Front-end code edit data
───

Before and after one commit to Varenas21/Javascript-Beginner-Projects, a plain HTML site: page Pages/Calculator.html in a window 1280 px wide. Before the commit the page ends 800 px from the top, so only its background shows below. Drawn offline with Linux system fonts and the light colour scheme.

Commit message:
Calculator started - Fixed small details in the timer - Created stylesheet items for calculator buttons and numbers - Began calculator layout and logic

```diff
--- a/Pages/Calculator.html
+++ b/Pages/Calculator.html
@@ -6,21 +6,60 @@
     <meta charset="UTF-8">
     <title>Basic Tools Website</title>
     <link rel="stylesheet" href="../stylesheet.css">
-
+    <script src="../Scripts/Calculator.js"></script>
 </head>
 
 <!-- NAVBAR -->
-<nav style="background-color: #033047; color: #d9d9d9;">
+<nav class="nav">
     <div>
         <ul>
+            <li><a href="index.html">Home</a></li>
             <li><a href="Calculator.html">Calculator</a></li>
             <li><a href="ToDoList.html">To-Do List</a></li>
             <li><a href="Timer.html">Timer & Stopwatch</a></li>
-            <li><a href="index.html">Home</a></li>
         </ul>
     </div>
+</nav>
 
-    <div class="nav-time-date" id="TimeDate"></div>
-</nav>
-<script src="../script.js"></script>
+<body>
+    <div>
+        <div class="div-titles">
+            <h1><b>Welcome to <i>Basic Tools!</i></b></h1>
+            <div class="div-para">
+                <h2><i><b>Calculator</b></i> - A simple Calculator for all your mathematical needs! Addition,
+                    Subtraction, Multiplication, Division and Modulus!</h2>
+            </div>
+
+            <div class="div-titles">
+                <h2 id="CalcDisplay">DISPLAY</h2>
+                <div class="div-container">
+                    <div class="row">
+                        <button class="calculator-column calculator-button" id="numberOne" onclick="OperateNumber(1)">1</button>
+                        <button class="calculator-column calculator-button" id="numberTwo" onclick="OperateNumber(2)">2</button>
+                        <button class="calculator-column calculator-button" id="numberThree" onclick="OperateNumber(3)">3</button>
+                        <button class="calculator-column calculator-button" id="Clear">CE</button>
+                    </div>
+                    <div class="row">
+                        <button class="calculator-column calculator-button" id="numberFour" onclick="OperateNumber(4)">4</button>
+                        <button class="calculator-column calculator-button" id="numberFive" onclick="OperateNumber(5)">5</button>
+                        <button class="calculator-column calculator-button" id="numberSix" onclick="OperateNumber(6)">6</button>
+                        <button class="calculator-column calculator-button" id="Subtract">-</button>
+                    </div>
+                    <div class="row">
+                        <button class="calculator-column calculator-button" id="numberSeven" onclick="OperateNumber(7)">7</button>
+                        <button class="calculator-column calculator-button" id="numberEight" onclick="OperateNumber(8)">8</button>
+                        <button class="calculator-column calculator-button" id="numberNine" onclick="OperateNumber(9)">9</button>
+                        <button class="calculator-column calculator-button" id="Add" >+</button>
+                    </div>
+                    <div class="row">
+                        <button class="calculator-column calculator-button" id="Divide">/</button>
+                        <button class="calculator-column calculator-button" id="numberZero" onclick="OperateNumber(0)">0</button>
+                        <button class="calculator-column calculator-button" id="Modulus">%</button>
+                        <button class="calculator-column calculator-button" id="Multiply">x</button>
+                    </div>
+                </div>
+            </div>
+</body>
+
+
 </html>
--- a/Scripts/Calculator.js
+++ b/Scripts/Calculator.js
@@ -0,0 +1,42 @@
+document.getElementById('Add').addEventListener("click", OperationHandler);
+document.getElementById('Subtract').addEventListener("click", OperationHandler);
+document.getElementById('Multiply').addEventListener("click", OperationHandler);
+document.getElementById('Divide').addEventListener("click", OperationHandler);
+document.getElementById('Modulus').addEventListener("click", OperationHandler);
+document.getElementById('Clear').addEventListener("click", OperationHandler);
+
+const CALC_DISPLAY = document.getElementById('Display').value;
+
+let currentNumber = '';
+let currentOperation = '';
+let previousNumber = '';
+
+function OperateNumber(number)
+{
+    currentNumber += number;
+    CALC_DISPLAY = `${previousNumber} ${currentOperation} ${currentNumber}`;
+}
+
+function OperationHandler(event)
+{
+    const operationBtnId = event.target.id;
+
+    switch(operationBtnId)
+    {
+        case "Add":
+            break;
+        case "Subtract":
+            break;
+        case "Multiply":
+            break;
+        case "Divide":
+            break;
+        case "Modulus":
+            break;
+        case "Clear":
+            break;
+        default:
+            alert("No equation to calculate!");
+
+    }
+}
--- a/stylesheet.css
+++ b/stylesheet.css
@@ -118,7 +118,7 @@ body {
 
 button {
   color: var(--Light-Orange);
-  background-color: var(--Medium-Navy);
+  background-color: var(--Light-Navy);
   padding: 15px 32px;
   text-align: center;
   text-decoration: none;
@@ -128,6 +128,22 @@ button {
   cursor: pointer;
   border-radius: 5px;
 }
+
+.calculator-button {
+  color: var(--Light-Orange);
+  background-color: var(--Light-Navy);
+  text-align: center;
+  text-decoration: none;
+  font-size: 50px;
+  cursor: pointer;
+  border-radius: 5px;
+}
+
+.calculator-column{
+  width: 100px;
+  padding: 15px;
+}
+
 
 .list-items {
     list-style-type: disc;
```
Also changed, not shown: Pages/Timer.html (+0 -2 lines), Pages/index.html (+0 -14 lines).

───

# [Work instructions]
Return a copy of each line in the entries that carries the string "Modulus".

# [Output of the task]
+                    Subtraction, Multiplication, Division and Modulus!</h2>
+                        <button class="calculator-column calculator-button" id="Modulus">%</button>
+document.getElementById('Modulus').addEventListener("click", OperationHandler);
+        case "Modulus":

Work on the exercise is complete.